Jamie and Jimmy are on a mission to get wonky fruit and veg back in our shopping baskets - and they’ve done a good job of it already.
In the last series of their Channel 4 TV show, Friday Night Feast, we saw the boys approach UK supermarket chain Asda to trial the launch of what will now be a new Beautiful on the Inside range. Since January 2015, the supermarket has sold ugly produce at a 30% discount, alongside the more expensive, regular veg we’re used to.
But why do we want crooked carrots and knobbly potatoes on our shelves anyway? Well, a staggering 20-40% of fruit and veg produced by UK farmers ends up wasted; either left for animal feed, ploughed back into the land or sent to landfill, because supermarkets don’t want them. In an exposé of what Jamie deems the “tip of the iceberg” of wasted wonky veg, the TV series sees Jamie and Jimmy visiting a Norfolk farm, where up to 10 tonnes of misshapen veg are rejected on a weekly basis. The reason? Because they look ugly.
Supermarkets have tried to justify the waste by saying consumers won’t buy it. For years we’ve been used to seeing fruit and veg of a standard shape, size and colour. You compare a blemish-free carrot with its crooked friend, and which are you more likely to choose?
The good news is it might be the latter. Sold at a discounted price, the idea of buying fruit and veg that taste just as good as their better-looking peers doesn’t seem like such a bad offer. According to Asda’s consumer research, 65% of customers are open to buying wonky fruit and veg, while 75% are more likely to buy them if they’re sold at a cheaper price. So wonky veg might not get thrown away, and farmers won’t be forced to over-produce to make sure they meet their targets.
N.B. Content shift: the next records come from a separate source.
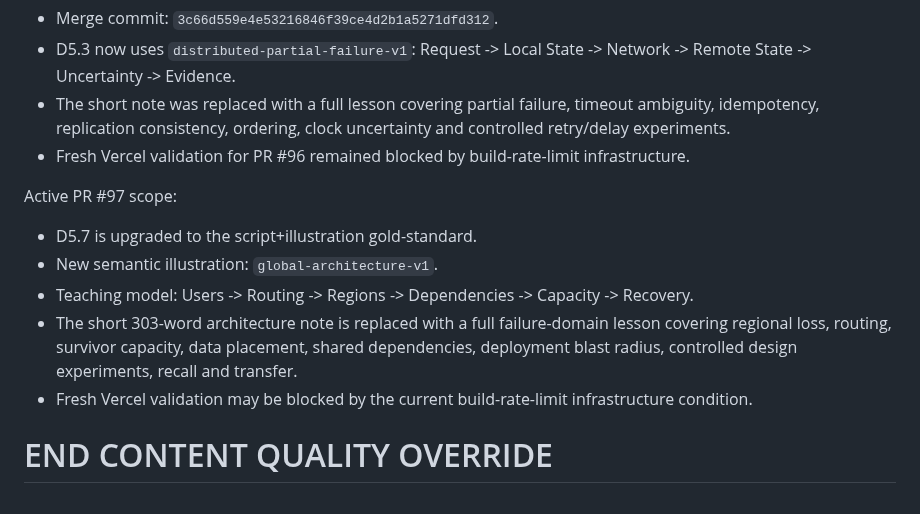
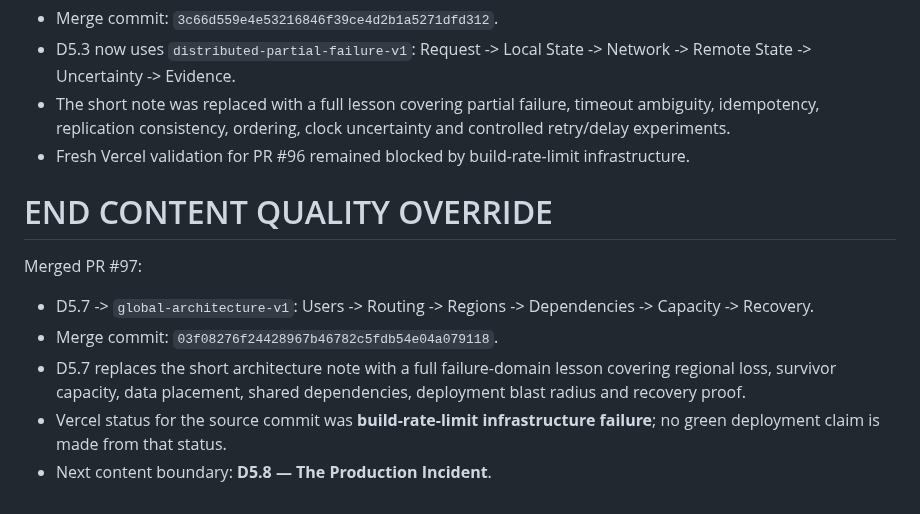
Before and after one commit to shennagyp-netizen/devops_programme, a Markdown page: docs/CONTINUATION_HANDOFF_CURRENT.md, the part around the change. GitHub-like rendering.

Commit message:
docs: record D5.7 global architecture merge and next incident boundary

```diff
--- a/docs/CONTINUATION_HANDOFF_CURRENT.md
+++ b/docs/CONTINUATION_HANDOFF_CURRENT.md
@@ -2026,12 +2026,12 @@ Merged PR #96:
 - Fresh Vercel validation for PR #96 remained blocked by build-rate-limit infrastructure.
 
 
-Active PR #97 scope:
-- D5.7 is upgraded to the script+illustration gold-standard.
-- New semantic illustration: `global-architecture-v1`.
-- Teaching model: Users -> Routing -> Regions -> Dependencies -> Capacity -> Recovery.
-- The short 303-word architecture note is replaced with a full failure-domain lesson covering regional loss, routing, survivor capacity, data placement, shared dependencies, deployment blast radius, controlled design experiments, recall and transfer.
-- Fresh Vercel validation may be blocked by the current build-rate-limit infrastructure condition.
-
 END CONTENT QUALITY OVERRIDE
 ============================================================
+
+Merged PR #97:
+- D5.7 -> `global-architecture-v1`: Users -> Routing -> Regions -> Dependencies -> Capacity -> Recovery.
+- Merge commit: `03f08276f24428967b46782c5fdb54e04a079118`.
+- D5.7 replaces the short architecture note with a full failure-domain lesson covering regional loss, survivor capacity, data placement, shared dependencies, deployment blast radius and recovery proof.
+- Vercel status for the source commit was **build-rate-limit infrastructure failure**; no green deployment claim is made from that status.
+- Next content boundary: **D5.8 — The Production Incident**.
```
As Jimmy says: “When half a million people in the UK are relying on food banks, this waste isn’t just bonkers – it’s bordering on criminal.”
It’s time that we change our mindset when it comes to the fruit and veg we buy. Good marketing campaigns that work to make ugly produce the norm, as well as bring all types of veg – blemishes and all – to our supermarkets, are the best way to ensure that happens.